Police have distributed informational fliers to banks, to the stores that sell the prepaid cards, and to the senior center at the Dundee Township Park District, Pilarski said.
Officials also posted the information onto the village's website.
Two crimes occurred this month and one in January.
Someone claiming to be from an attorney's office called a 20-year-old Carpentersville woman Saturday and told her she owed $700 on an old case, police said. Panicked, the woman put $700 on a prepaid card and sent it in.
Last week, a 60-year-old Carpentersville man was told he'd won a $2.5 million lottery in California and a new Mercedes-Benz, but he'd first have to pay taxes on all of it. He put $1,500 on a prepaid card and sent it to the scammer, police said.
A 67-year-old Carpentersville woman was scammed out of $15,000 in January after someone called to tell her she'd won a $1 million sweepstakes but needed to pay $15,000 in fees before getting her winnings. After she sent the money on a prepaid card, the scammers told her they needed another $15,000. She attempted to take money out of her bank account but the teller became suspicious and called police.
"Once people get money out of somebody they tend to know that they're very trusting and they'll go back and try to get money out of them again," Pilarski said. "Unfortunately, it seems once people get older they get more trusting."
Police recommend the following to avoid a scam:
• Tell the person to take the fees out of your winnings. If they persist and say they can't do so, it's a scam.
• Tell the person you will pay the taxes on a car they said you won when the vehicle arrives. If they insist on money upfront, it is a scam.
• Know that a legitimate bill collector won't threaten to call police or other authorities.
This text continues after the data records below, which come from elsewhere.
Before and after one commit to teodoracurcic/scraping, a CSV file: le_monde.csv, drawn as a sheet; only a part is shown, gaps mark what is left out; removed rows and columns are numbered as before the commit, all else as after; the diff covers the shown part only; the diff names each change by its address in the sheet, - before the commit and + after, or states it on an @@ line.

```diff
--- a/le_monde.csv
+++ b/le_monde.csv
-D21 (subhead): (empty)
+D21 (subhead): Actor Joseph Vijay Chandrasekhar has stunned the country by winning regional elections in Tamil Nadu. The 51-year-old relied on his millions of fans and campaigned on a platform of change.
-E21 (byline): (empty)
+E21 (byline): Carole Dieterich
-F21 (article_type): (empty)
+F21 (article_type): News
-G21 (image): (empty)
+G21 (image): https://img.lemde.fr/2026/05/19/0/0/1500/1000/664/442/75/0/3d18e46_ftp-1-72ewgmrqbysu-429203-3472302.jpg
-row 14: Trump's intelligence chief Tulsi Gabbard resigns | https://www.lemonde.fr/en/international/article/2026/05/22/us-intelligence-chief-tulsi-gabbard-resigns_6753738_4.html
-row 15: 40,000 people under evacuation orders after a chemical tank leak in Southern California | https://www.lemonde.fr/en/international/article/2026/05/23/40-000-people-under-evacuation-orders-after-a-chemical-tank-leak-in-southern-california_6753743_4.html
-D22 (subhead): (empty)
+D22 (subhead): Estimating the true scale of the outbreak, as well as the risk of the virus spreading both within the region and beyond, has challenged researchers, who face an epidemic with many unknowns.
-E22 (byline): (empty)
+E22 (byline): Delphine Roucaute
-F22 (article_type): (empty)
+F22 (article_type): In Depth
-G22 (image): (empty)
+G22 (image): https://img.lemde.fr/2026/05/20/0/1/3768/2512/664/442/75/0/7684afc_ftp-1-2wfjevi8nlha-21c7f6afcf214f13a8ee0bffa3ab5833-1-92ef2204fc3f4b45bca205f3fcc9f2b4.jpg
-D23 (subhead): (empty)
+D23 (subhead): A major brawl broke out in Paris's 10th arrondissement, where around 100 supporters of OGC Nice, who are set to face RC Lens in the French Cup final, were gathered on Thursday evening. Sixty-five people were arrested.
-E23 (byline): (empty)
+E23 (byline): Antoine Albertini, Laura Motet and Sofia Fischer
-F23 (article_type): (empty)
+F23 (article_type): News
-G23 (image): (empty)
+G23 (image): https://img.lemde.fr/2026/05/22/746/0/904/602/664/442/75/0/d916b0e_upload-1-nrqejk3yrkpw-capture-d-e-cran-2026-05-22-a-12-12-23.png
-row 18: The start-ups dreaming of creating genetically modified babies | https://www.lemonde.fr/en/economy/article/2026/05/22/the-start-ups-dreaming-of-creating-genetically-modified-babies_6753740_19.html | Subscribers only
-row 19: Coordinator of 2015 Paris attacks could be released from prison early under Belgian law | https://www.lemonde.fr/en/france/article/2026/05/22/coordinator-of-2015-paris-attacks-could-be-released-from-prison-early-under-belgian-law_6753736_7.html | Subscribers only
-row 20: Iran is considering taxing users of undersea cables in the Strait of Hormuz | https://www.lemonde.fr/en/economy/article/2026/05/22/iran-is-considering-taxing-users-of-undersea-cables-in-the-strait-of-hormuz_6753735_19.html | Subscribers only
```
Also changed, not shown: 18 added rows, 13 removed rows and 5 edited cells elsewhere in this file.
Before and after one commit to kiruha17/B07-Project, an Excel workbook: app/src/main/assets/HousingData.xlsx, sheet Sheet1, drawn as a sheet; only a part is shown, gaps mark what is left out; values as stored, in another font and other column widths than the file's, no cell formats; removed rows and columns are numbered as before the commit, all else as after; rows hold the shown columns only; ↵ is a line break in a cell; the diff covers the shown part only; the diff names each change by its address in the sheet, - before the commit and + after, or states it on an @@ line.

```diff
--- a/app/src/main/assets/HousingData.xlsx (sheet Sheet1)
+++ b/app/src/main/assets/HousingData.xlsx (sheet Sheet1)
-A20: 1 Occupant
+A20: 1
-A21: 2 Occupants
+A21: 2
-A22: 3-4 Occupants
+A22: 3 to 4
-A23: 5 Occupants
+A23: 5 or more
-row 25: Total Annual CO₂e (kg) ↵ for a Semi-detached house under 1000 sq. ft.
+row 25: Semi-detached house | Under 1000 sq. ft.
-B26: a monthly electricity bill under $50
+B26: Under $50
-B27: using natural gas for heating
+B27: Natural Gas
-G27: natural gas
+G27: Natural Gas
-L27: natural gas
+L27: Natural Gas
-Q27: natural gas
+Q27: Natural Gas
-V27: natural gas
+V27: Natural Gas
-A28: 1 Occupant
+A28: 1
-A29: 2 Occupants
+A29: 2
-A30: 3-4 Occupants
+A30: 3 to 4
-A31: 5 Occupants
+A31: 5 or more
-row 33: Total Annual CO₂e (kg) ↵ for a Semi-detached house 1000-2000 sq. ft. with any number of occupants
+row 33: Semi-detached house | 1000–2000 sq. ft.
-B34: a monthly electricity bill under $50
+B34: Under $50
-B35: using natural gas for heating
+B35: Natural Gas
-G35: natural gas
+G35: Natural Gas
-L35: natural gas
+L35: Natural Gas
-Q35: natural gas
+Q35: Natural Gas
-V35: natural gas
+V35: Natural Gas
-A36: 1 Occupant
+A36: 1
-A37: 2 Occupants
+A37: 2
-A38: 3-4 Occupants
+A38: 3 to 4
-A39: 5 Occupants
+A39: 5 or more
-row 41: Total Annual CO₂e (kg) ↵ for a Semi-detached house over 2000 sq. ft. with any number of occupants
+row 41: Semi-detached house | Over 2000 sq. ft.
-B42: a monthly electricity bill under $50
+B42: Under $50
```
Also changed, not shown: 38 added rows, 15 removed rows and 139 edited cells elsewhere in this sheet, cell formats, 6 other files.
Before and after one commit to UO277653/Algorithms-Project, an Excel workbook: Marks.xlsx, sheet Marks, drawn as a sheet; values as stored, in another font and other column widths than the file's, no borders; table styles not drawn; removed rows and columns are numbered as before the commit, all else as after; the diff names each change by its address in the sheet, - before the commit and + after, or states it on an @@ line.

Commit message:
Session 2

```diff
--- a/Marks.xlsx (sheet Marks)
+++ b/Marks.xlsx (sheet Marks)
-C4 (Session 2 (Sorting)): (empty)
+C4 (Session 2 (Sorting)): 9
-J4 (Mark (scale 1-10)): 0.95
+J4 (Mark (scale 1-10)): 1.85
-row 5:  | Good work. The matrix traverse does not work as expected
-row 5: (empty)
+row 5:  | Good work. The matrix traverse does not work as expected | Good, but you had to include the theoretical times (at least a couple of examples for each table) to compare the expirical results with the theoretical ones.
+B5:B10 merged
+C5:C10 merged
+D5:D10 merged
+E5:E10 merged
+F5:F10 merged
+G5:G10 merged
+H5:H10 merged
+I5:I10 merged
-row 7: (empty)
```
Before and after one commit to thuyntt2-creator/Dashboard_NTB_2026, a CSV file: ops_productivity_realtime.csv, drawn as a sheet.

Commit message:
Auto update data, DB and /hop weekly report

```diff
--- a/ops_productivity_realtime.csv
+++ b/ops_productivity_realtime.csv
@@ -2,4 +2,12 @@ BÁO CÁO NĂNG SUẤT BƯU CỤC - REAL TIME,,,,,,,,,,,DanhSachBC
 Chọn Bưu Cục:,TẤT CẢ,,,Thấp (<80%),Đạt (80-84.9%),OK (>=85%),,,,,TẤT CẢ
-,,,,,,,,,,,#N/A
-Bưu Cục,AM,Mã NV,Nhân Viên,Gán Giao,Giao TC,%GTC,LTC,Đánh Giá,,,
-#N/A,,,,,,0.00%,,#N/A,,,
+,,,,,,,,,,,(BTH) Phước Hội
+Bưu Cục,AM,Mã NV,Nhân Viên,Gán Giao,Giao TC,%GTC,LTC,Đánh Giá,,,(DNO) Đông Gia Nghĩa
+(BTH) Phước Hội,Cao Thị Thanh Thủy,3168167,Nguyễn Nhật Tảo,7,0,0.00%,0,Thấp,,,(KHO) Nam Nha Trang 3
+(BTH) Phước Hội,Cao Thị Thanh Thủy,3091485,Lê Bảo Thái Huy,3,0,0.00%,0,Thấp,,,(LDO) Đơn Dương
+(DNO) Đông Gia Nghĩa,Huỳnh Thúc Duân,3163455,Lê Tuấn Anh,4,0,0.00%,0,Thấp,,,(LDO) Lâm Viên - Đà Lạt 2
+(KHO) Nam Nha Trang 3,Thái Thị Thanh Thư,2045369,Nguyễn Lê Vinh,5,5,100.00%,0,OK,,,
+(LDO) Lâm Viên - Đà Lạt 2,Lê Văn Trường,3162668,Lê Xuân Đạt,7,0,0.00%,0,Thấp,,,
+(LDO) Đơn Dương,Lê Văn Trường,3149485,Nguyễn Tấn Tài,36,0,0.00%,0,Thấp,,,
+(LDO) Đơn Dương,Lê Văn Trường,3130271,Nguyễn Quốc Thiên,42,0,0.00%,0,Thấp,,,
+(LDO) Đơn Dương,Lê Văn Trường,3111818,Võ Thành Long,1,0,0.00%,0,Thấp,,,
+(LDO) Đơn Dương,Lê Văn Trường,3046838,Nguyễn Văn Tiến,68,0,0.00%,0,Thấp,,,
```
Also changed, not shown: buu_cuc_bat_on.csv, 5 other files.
• Do not use a wire service or a prepaid debit card to send money.
• Don't be too trusting. "If it sounds too good to be true, it is," Pilarski said.